▸ Problem:
Count the lines below that contain the word "https" and give only that number.

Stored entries
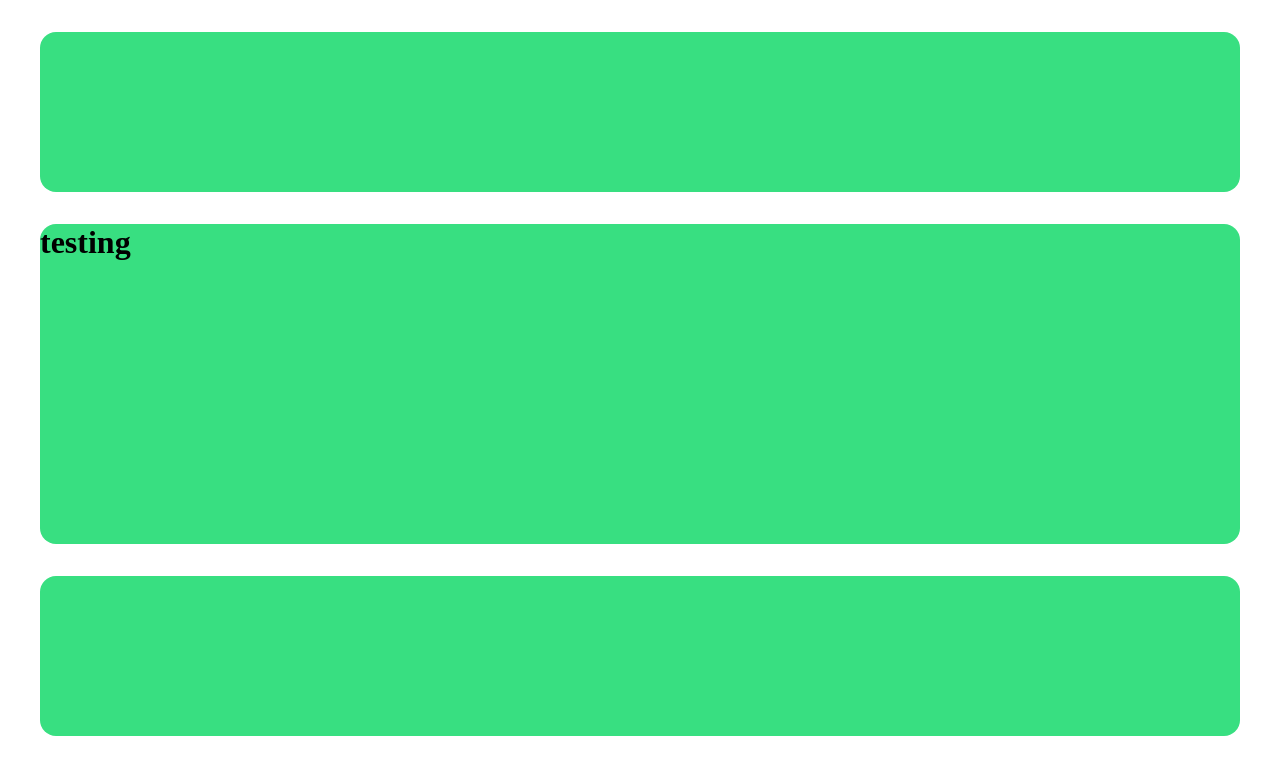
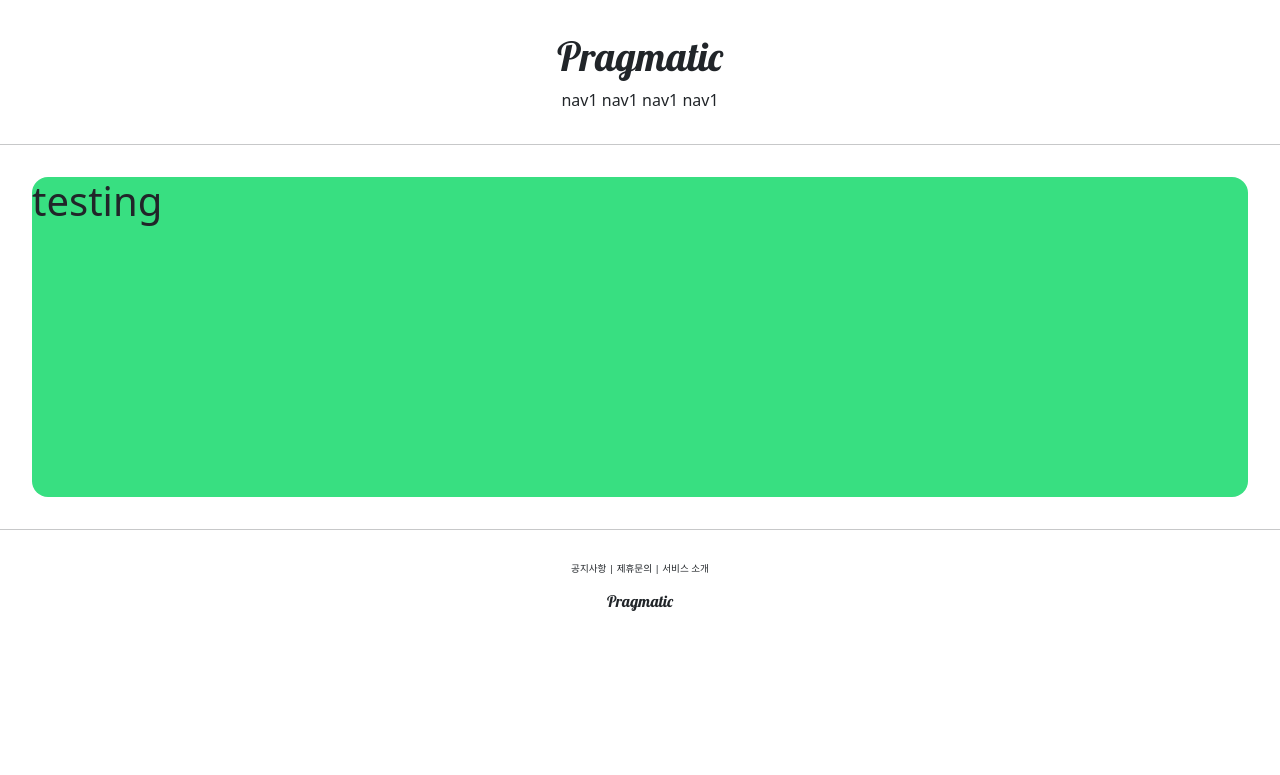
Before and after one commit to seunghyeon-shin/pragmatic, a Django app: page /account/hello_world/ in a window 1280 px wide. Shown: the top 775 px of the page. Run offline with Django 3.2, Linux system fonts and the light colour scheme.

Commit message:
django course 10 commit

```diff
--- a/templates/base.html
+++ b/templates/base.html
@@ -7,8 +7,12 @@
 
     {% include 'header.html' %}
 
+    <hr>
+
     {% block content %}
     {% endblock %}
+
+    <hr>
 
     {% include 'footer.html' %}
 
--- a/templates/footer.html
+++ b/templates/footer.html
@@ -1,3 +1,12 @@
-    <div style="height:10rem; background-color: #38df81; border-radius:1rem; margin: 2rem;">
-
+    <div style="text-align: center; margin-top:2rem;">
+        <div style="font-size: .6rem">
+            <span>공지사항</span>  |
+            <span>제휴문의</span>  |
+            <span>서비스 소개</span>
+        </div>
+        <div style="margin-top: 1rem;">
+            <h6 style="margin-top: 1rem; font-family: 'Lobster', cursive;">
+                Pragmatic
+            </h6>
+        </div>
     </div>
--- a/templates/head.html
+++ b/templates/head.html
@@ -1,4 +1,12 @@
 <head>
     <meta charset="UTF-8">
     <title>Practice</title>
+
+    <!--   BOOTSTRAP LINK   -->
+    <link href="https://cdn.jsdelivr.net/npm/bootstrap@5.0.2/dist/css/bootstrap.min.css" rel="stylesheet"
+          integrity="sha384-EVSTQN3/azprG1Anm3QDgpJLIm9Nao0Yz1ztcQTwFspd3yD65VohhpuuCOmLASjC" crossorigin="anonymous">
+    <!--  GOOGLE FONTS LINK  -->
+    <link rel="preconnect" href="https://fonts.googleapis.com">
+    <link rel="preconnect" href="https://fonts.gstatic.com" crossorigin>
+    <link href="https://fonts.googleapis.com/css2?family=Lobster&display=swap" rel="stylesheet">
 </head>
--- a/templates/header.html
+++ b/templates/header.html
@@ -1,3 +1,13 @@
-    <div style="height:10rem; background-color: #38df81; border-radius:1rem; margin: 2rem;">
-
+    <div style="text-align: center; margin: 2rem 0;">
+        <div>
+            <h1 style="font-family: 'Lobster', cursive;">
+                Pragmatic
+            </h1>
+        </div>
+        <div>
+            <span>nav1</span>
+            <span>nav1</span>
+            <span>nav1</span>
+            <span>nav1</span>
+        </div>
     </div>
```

▸ Your response:
4